“It does appear to be best practice and, at least in our experience as a Commissioners Court, that to marinate on the interviews over the course of one voting cycle has been beneficial for us,” Country Judge Sarah Eckhardt said during the public portion of the meeting. “Although I know it’s probably agonizing for the candidates.”
The contenders were chosen from a pool of 45 applicants. An oversight group tasked by commissioners to oversee the development of the office interviewed seven candidates and recommended two—Adeola Ogunkeyede and Katie Wozencroft—for further interviews by commissioners.
Ogunkeyede is a lecturer at the University of Virginia law school’s civil rights clinic and the legal director of the Legal Aid Justice Center’s civil rights and racial justice program. She previously was the director of staff development at the Bronx Defenders.
Wozencroft is the training director at the Bronx Defenders and previously served as a clerk to U.S. District Court Judge Eldon Fallon in Louisiana.
The Bronx Defenders is a nonprofit that pioneered the model of holistic defense; it defends 27,000 low-income Bronx residents each year.
The indigent legal services work group—which consisted of defense attorneys, activists, academics and county staff—that was tasked by commissioners to explore paths to create a public defender’s office cited the Bronx Defenders as a model.
Indigent defendants are those who qualify for appointed counsel because they cannot afford to hire an attorney.
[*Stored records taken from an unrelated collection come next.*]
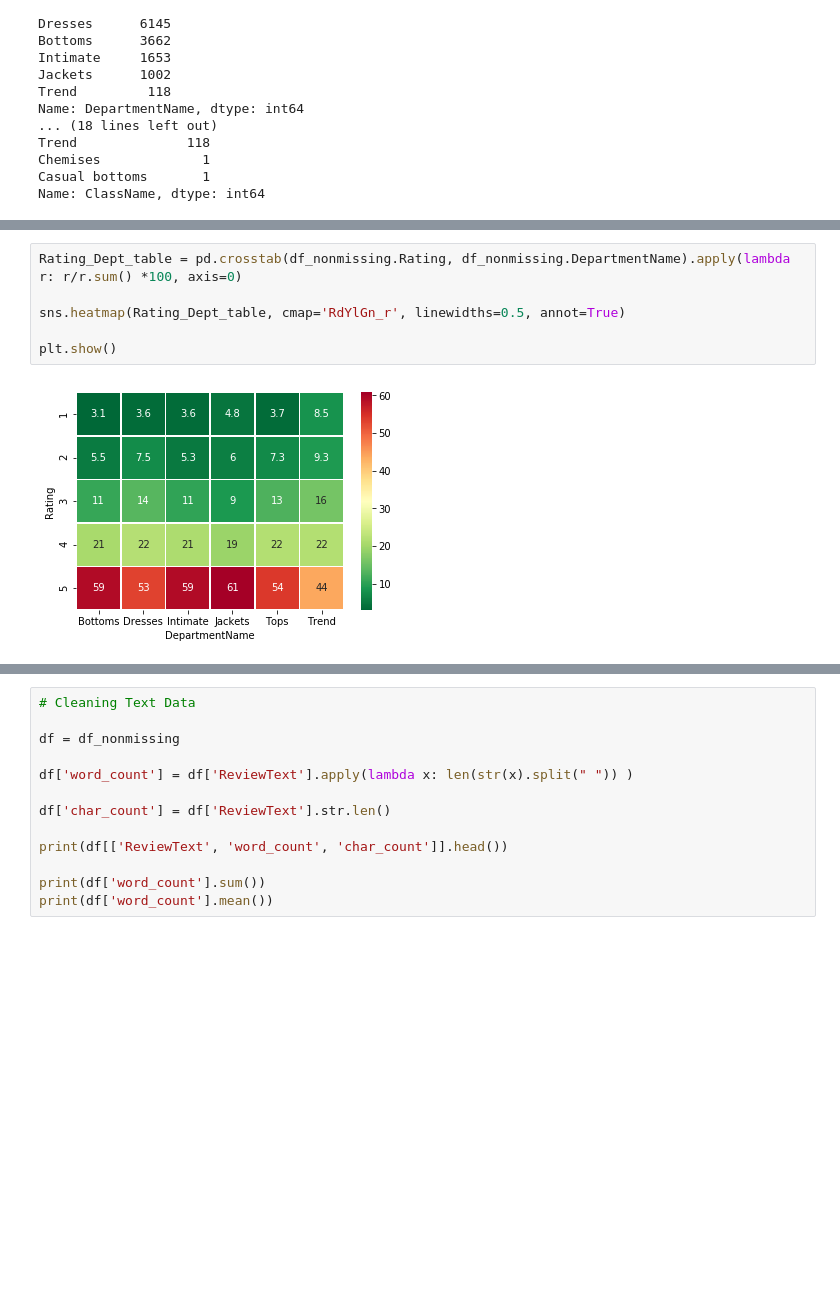
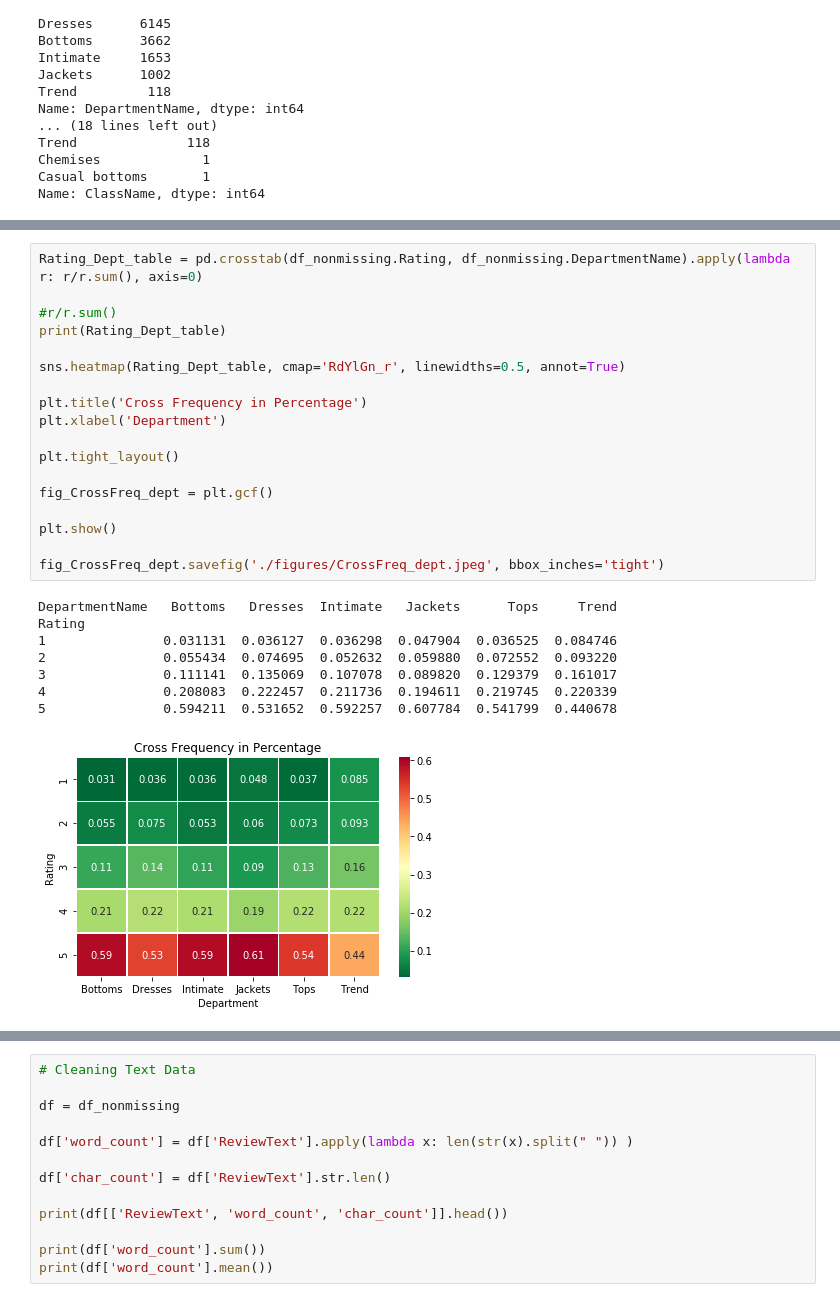
Before and after one commit to donaray/SpringBoard, a Jupyter notebook: Capstone/TextClassification/TextClassification.ipynb, the cells around one changed output, grey strips where cells are left out. Saved outputs shown, nothing was run; the diff lists cells and outputs as text; blank space fills up the shorter version.

```diff
--- a/Capstone/TextClassification/TextClassification.ipynb
+++ b/Capstone/TextClassification/TextClassification.ipynb
@@ -269,11 +279,30 @@ Rating
 # %%
-Rating_Dept_table = pd.crosstab(df_nonmissing.Rating, df_nonmissing.DepartmentName).apply(lambda r: r/r.sum() *100, axis=0)
+Rating_Dept_table = pd.crosstab(df_nonmissing.Rating, df_nonmissing.DepartmentName).apply(lambda r: r/r.sum(), axis=0)
+
+#r/r.sum()
+print(Rating_Dept_table)
 
 sns.heatmap(Rating_Dept_table, cmap='RdYlGn_r', linewidths=0.5, annot=True)
 
+plt.title('Cross Frequency in Percentage')
+plt.xlabel('Department')
+
+plt.tight_layout()
+
+fig_CrossFreq_dept = plt.gcf()
+
 plt.show()
+
+fig_CrossFreq_dept.savefig('./figures/CrossFreq_dept.jpeg', bbox_inches='tight')
 # %% [output]
+DepartmentName   Bottoms   Dresses  Intimate   Jackets      Tops     Trend
+Rating
+1               0.031131  0.036127  0.036298  0.047904  0.036525  0.084746
+2               0.055434  0.074695  0.052632  0.059880  0.072552  0.093220
+3               0.111141  0.135069  0.107078  0.089820  0.129379  0.161017
+4               0.208083  0.222457  0.211736  0.194611  0.219745  0.220339
+5               0.594211  0.531652  0.592257  0.607784  0.541799  0.440678
-[figure, old version]
+[figure, new version]
 # %%
 # Number of Positive Counts by Division
 
```
Also changed, not shown: parts of 19 cells of this notebook.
The threshold is around $15,600 in annual income for an individual.
With grant funding from the Texas Indigent Defense Commission, a state agency, Travis County is on track to have a fully staffed public defender’s office handling 30% of indigent cases by 2024.
The office will begin taking its first cases this fall.
The remainder of cases will continue to be handled by attorneys paid a flat fee by the county to represent indigent defendants.